U.S. new-home sales fell sharply in July, providing fresh evidence that a shortage of housing inventory is depleting activity across all segments of the market.
Purchases of newly built single-family homes, a narrow slice of all U.S. home sales, decreased 9.4% to a seasonally adjusted annual rate of 571,000 in July, the Commerce Department said Wednesday.
"It has been surprising the extent to which new home sales have not picked up more," said Aaron Terrazas, a senior economist at Zillow. "It does seem to reflect a bit of a market breakdown."
Part of the problem, Mr. Terrazas said, is that high land and construction costs are making it difficult to build homes at lower price points, limiting the pool of buyers.
Overall, the housing market has settled into a pattern of rising prices and flattening sales throughout much of the peak homebuying season. A lack of new-home construction is dampening both new and existing home sales activity, despite a strong economy.
A typical new home spent just 2.9 months on the market in July, down from 3.6 months a year ago, suggesting demand remains strong and buyers are snapping up homes nearly as soon as they are finished.
Monthly new-home sales figures tend to be tumultuous, and so far this year the market for new homes has been gradually trending upward. Sales have risen 9.2% so far this year compared with the same period a year earlier.
"We're still on track for a pretty healthy increase in new home sales this year," said Lee Stafford, managing director of economics and research at Ally Financial Inc.
New-home construction has been dropping, with a significant slowdown in apartment building and gradual growth in new single-family home construction. U.S. housing starts declined for the fourth time in five months in July, the Commerce Department reported last week. Total housing starts decreased 4.8% from the previous month to a seasonally adjusted annual rate of 1.155 million.
But low inventory doesn't appear to be the only reason sales were weak last month. At the current sales pace, there was a 5.8-month supply of new homes on the market at the end of July, the highest level since 2015 although still below normal levels.
Recent surveys of consumer sentiment indicate that buyers also perceive the market as frothy. Home prices have risen sharply over the last couple of years, including in the new-home segment. The median sale price for a new home sold in July was $313,700, up 6.3% from a year earlier.
Builders remain largely optimistic about the market, saying they still see significant pent-up demand from millennials and other buyers who have been waiting on the sidelines until recently. Traffic from buyers visiting new-home communities remains strong, which suggests sales are poised to pick up in the months ahead.

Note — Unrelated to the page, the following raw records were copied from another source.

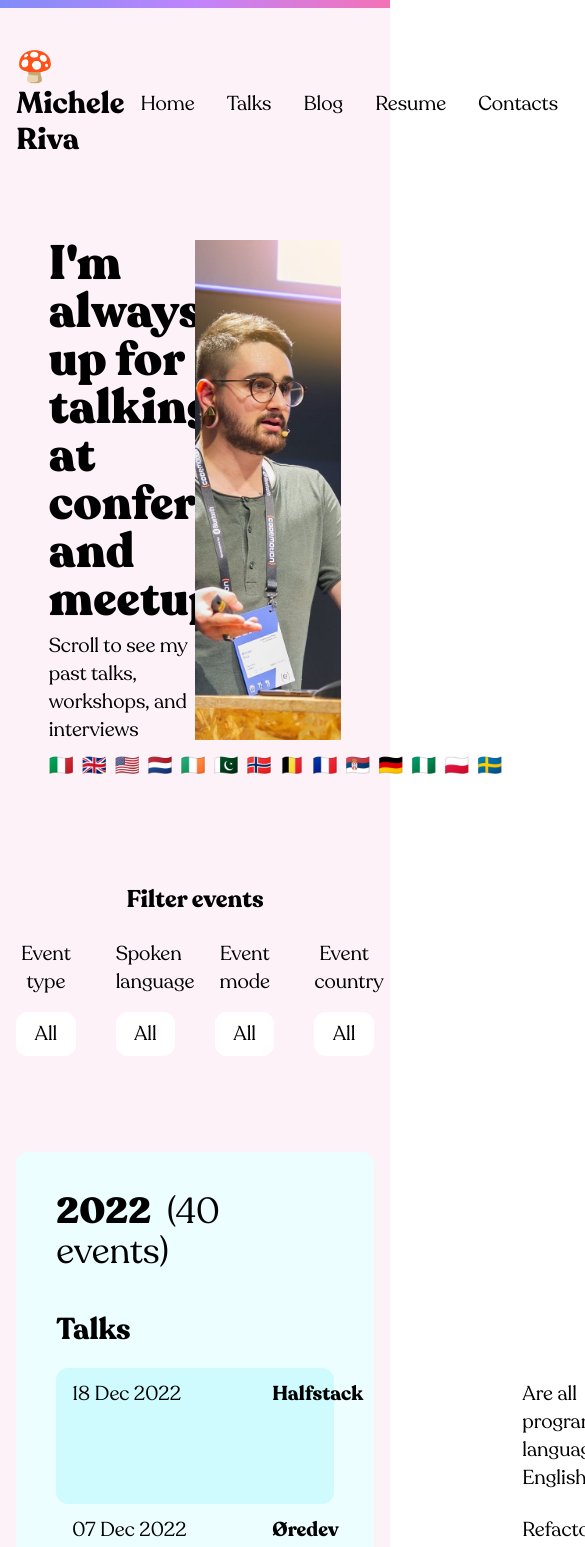
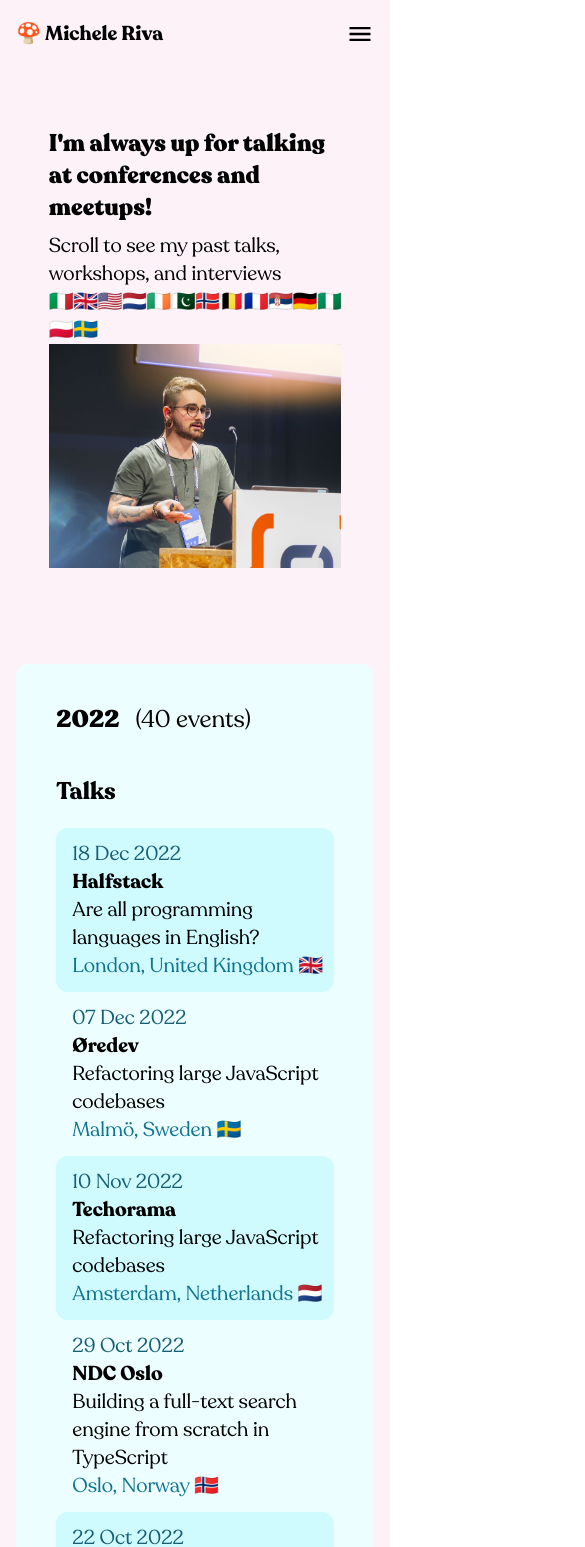
Before and after one commit to micheleriva/personal-website, a Next.js app: page /talks in a window 390 px wide. Shown: the top 1547 px of the page, 585 px wide, since content can reach past the window. Built offline with nearby package versions, Linux system fonts and the light colour scheme.

Commit message:
feat: adds basic mobile version

```diff
--- /dev/null
+++ b/components/NavBar/index.jsx
@@ -0,0 +1,15 @@
+import { DesktopNavBar } from "./desktop";
+import { MobileNavBar } from "./mobile";
+
+export function NavBar({ show, onChangeVisibility }) {
+  return (
+    <>
+      <div className="hidden md:block">
+        <DesktopNavBar />
+      </div>
+      <div className="block sm:hidden">
+        <MobileNavBar show={show} onChangeVisibility={onChangeVisibility} />
+      </div>
+    </>
+  );
+}
--- /dev/null
+++ b/components/NavBar/mobile.jsx
@@ -0,0 +1,87 @@
+import Link from "next/link";
+import { useEffect, useState } from "react";
+import { IoMdMenu, IoMdClose } from "react-icons/io";
+import { Container } from "../Container";
+import social from "../../data/social";
+import navigationData from "../../data/navigation.json";
+
+function Drawer() {
+  return (
+    <Container
+      size="full"
+      className="fixed z-10 min-h-screen bg-gradient-to-b from-pink-50 via-emerald-50 to-cyan-50"
+    >
+      <div className="flex flex-col justify-center items-center w-full h-full pt-24">
+        <div className="grid gap-6">
+          {navigationData.map((data) => (
+            <Link href={data.href} key={data.href}>
+              <a
+                className="font-bold text-2xl"
+                target={data.external && "_blank"}
+              >
+                {" "}
+                {data.label}{" "}
+              </a>
+            </Link>
+          ))}
+        </div>
+        <div className="mt-24">
+          {social.map(({ name, url, Icon }) => (
+            <a
+              key={name}
+              href={url}
+              className="inline-block mr-8"
+              target="_blank"
+              rel="noopener noreferrer"
+            >
+              <Icon className="h-6 w-6 hover:text-pink-500" />
+            </a>
+          ))}
+        </div>
+      </div>
+    </Container>
+  );
+}
+
+export function MobileNavBar({ show, onChangeVisibility }) {
+  const [open, setOpen] = useState(show);
+
+  useEffect(() => {
+    onChangeVisibility(open);
+  }, [open]);
+
+  useEffect(() => {
+    setOpen(show);
+
+    if (show) {
+      document.body.classList.add("overflow-hidden");
+    } else {
+      document.body.classList.remove("overflow-hidden");
+    }
+  }, [show]);
+
+  return (
+    <>
+      <Container size="2xl">
+        <div className="w-full pt-5">
+          <div className="flex justify-between items-center">
+            <div>
+              <Link href="/">
+                <a className="text-xl font-bold">🍄 Michele Riva</a>
+              </Link>
+            </div>
+            <button onClick={() => setOpen(!open)}>
+              {open ? (
+                <IoMdClose className="w-7 h-7" />
+              ) : (
+                <IoMdMenu className="w-7 h-7" />
+              )}
+            </button>
+          </div>
+        </div>
+      </Container>
+
+      {open && <Drawer />}
+    </>
+  );
+}
--- a/pages/_app.js
+++ /dev/null
@@ -1,19 +0,0 @@
-import "../styles/recoleta.css";
-import "../styles/globals.css";
-
-import { NavBar } from "../components/NavBar";
-import { Footer } from "../components/Footer";
-
-function MyApp({ Component, pageProps }) {
-  return (
-    <div className="w-full min-h-screen bg-pink-50 text-xl">
-      <NavBar />
-      <div className="pt-20">
-        <Component {...pageProps} />
-      </div>
-      <Footer />
-    </div>
-  );
-}
-
-export default MyApp;
--- /dev/null
+++ b/pages/_app.jsx
@@ -0,0 +1,35 @@
+import { useRouter } from "next/router";
+import { useState, useEffect } from "react";
+import "../styles/recoleta.css";
+import "../styles/globals.css";
+
+import { NavBar } from "../components/NavBar/index";
+import { Footer } from "../components/Footer";
+
+function MyApp({ Component, pageProps }) {
+  const router = useRouter();
+  const [showMobileNav, setShowMobileNav] = useState(false);
+
+  useEffect(() => {
+    router.events.on("routeChangeStart", () => {
+      console.log("CGANGE");
+      setShowMobileNav(false);
+    });
+
+    return () => {
+      router.events.off("routeChangeStart");
+    };
+  }, [router]);
+
+  return (
+    <div className="w-full min-h-screen bg-pink-50 text-xl">
+      <NavBar show={showMobileNav} onChangeVisibility={setShowMobileNav} />
+      <div className="pt-20">
+        <Component {...pageProps} />
+      </div>
+      <Footer />
+    </div>
+  );
+}
+
+export default MyApp;
--- a/pages/api/hello.js
+++ /dev/null
@@ -1,5 +0,0 @@
-// Next.js API route support: https://nextjs.org/docs/api-routes/introduction
-
-export default function handler(req, res) {
-  res.status(200).json({ name: "John Doe" });
-}
--- a/pages/index.jsx
+++ b/pages/index.jsx
@@ -9,8 +9,8 @@ export default function Home() {
   return (
     <div>
       <Container size="2xl">
-        <div className="relative grid grid-cols-2">
-          <div className="relative w-full h-[500px]">
+        <div className="relative grid md:grid-cols-2">
+          <div className="relative w-full h-56 md:h-[500px]">
             <Image
               src="/imgs/micheleriva_codestantine.jpg"
               alt="Michele Riva at CODEStantine 2022, Nis, Serbia"
@@ -19,9 +19,9 @@ export default function Home() {
               objectPosition="center"
             />
           </div>
-          <div className="mt-28 h-full">
-            <div className="-translate-x-10 bg-emerald-100 p-10">
-              <h1 className="font-black text-5xl">
+          <div className="md:-translate-x-8 md:mt-28 h-full w-11/12 md:w-full m-auto md:m-0">
+            <div className="-translate-y-10 md:-translate-x-0 bg-emerald-100 p-5 md:p-10">
+              <h1 className="font-black text-2xl md:text-5xl">
                 Senior Architect at{" "}
                 <a
                   href="https://nearform.com"
@@ -34,7 +34,7 @@ export default function Home() {
                 Book Author <br />
                 International Speaker
               </h1>
-              <h2 className="text-3xl mt-2">
+              <h2 className="text-xl md:text-3xl mt-2">
                 Google Developer Expert, Microsoft MVP
               </h2>
             </div>
@@ -43,7 +43,7 @@ export default function Home() {
       </Container>
 
       <Container size="xl">
-        <div className="grid gap-10 grid-cols-2 mt-24">
+        <div className="grid gap-10 grid-cols-1 md:grid-cols-2 mt-0 md:mt-24">
           <p>
             I'm a passionate and experienced software architect, Google GDE, and
             Microsoft MVP from Milan, Italy. I've worked as a software engineer
@@ -70,7 +70,7 @@ export default function Home() {
             </a>{" "}
             full-remote, worldwide.
           </p>
-          <div className="relative">
+          <div className="relative w-full h-48 md:h-full">
             <Image
               src="/imgs/micheleriva_bejs.jpg"
               alt="Michele Riva at BeJS 2022, Brussels, Belgium"
@@ -87,7 +87,7 @@ export default function Home() {
         className="mt-24 py-24 bg-gradient-to-r from-indigo-100 via-purple-100 to-pink-100"
       >
         <Container size="xl">
-          <div className="grid gap-10 grid-cols-2">
+          <div className="grid gap-10 md:grid-cols-2">
             <div className="relative">
               <Image
                 src="/imgs/micheleriva_real_world_nextjs.png"
@@ -143,11 +143,10 @@ export default function Home() {
       </Container>
 
       <Container className="mt-14">
-        <div className="grid grid-cols-2 gap-5">
+        <div className="grid grid-cols-1 md:grid-cols-2 gap-5">
           <div className="flex flex-col justify-center">
             <h1 className="font-black text-5xl">Events</h1>
             <p className="mt-2">
-              {" "}
               Since 2019, I talked to more than {events.length} conferences,
               meetups, and podcasts.
             </p>
@@ -170,8 +169,7 @@ export default function Home() {
 
           <div className="grid gap-5">
             <iframe
-              width="560"
-              height="315"
+              className="w-[100%] md:h-[315px]"
               src="https://www.youtube.com/embed/MGpwKsdZmG0"
               title="YouTube video player"
               frameBorder="0"
@@ -179,8 +177,7 @@ export default function Home() {
               allowFullScreen
             ></iframe>
             <iframe
-              width="560"
-              height="315"
+              className="w-[100%] md:h-[315px]"
               src="https://www.youtube.com/embed/hRJ7MYwJezM"
               title="YouTube video player"
               frameBorder="0"
--- a/pages/talks.jsx
+++ b/pages/talks.jsx
@@ -24,7 +24,7 @@ function Nations() {
   const nations = [...new Set(events.map(({ emoji }) => emoji))];
 
   return (
-    <div className="flex my-2">
+    <div className="grid grid-cols-12 md:flex md:my-2">
       {nations.map((emoji) => (
         <div key={emoji} className="mr-2">
           {emoji}
@@ -94,9 +94,9 @@ export default function Talks() {
   return (
     <>
       <Container>
-        <div className="grid grid-cols-2">
+        <div className="grid md:grid-cols-2">
           <div className="flex justify-center flex-col w-full ">
-            <h1 className="text-5xl font-black">
+            <h1 className="text-2xl md:text-5xl font-black">
               I'm always up for talking at conferences and meetups!
             </h1>
             <p className="mt-2">
@@ -104,7 +104,7 @@ export default function Talks() {
             </p>
             <Nations />
           </div>
-          <div className="relative h-[500px]">
+          <div className="relative h-56 w-full md:h-[500px]">
             <Image
               src="/imgs/micheleriva_codemotion.jpg"
               alt="Michele Riva at Codemotion 2019, Milan, Italy"
@@ -119,9 +119,9 @@ export default function Talks() {
       <div className="mt-24">
         <Container size="2xl">
           <>
-            <div className="text-center">
+            <div className="text-center hidden md:block">
               <p className="text-2xl font-bold">Filter events</p>
-              <div className="grid grid-cols-4 gap-10 my-6">
+              <div className="grid md:grid-cols-4 gap-10 my-6">
                 <Select
                   values={eventTypes}
                   title="Event type"
@@ -147,7 +147,7 @@ export default function Talks() {
 
             {eventsByType.map(({ year, ...types }) => (
               <div key={year} className="mt-24 bg-cyan-50 p-10 rounded-xl">
-                <h2 className="text-4xl font-black mb-10">
+                <h2 className="text-2xl md:text-4xl font-black mb-10">
                   {year}
                   <span className="ml-4 font-normal">
                     (
@@ -161,7 +161,7 @@ export default function Talks() {
                   .sort((type) => (type === "talk" ? -1 : 1))
                   .map((type) => (
                     <div key={type}>
-                      <h3 className="text-3xl capitalize font-bold my-5">
+                      <h3 className="text-2xl md:text-3xl capitalize font-bold my-5">
                         {type}s
                       </h3>
                       {types[type]
@@ -174,10 +174,9 @@ export default function Talks() {
                               "bg-cyan-100 rounded-xl": i % 2 === 0,
                             })}
                           >
-                            <div className="grid grid-cols-[200px_250px_1fr_300px] py-1">
-                              <div className="w-44">
-                                {" "}
-                                {format(e.date, "dd MMM yyyy")}{" "}
+                            <div className="grid md:grid-cols-[200px_250px_1fr_300px] py-1 text-md">
+                              <div className="w-44 text-cyan-800">
+                                {format(e.date, "dd MMM yyyy")}
                               </div>
                               <div className="font-bold w-64"> {event} </div>
                               <div className="w-full">
@@ -194,9 +193,8 @@ export default function Talks() {
                                   e.title
                                 )}
                               </div>
-                              <div>
-                                {" "}
-                                {e.city}, {e.country} {e.emoji}{" "}
+                              <div className="text-cyan-700 md:text-black">
+                                {e.city}, {e.country} {e.emoji}
                               </div>
                             </div>
                           </div>
```
Also changed, not shown: components/NavBar/desktop.jsx (renamed from components/NavBar.jsx, +4 -4 lines).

Executives at Toll Brothers Inc., whose average-priced home is around $800,000, said on an earnings call Tuesday they are seeing increasing demand from first-time buyers even at high price points, because many have waited until later in life.
"The leading edge of the millennials are becoming of age to buy homes, and they are buying in their mid-30s, which means they're more affluent. And so I'm not surprised. I'm actually surprised at how slow the recovery has been. And that's why, I think, we have a lot of runway out in front of us," said Douglas Yearley, chief executive of Toll Brothers.
The National Association of Realtors reports sales of existing homes, which represent the bulk of the U.S. housing market, Thursday. Existing home sales fell 1.8% in June from the previous month to a seasonally adjusted annual rate of 5.52 million.
Write to Laura Kusisto at firstname.lastname@example.org and Sarah Chaney at email@example.com
(END) Dow Jones Newswires
August 23, 2017 12:23 ET (16:23 GMT)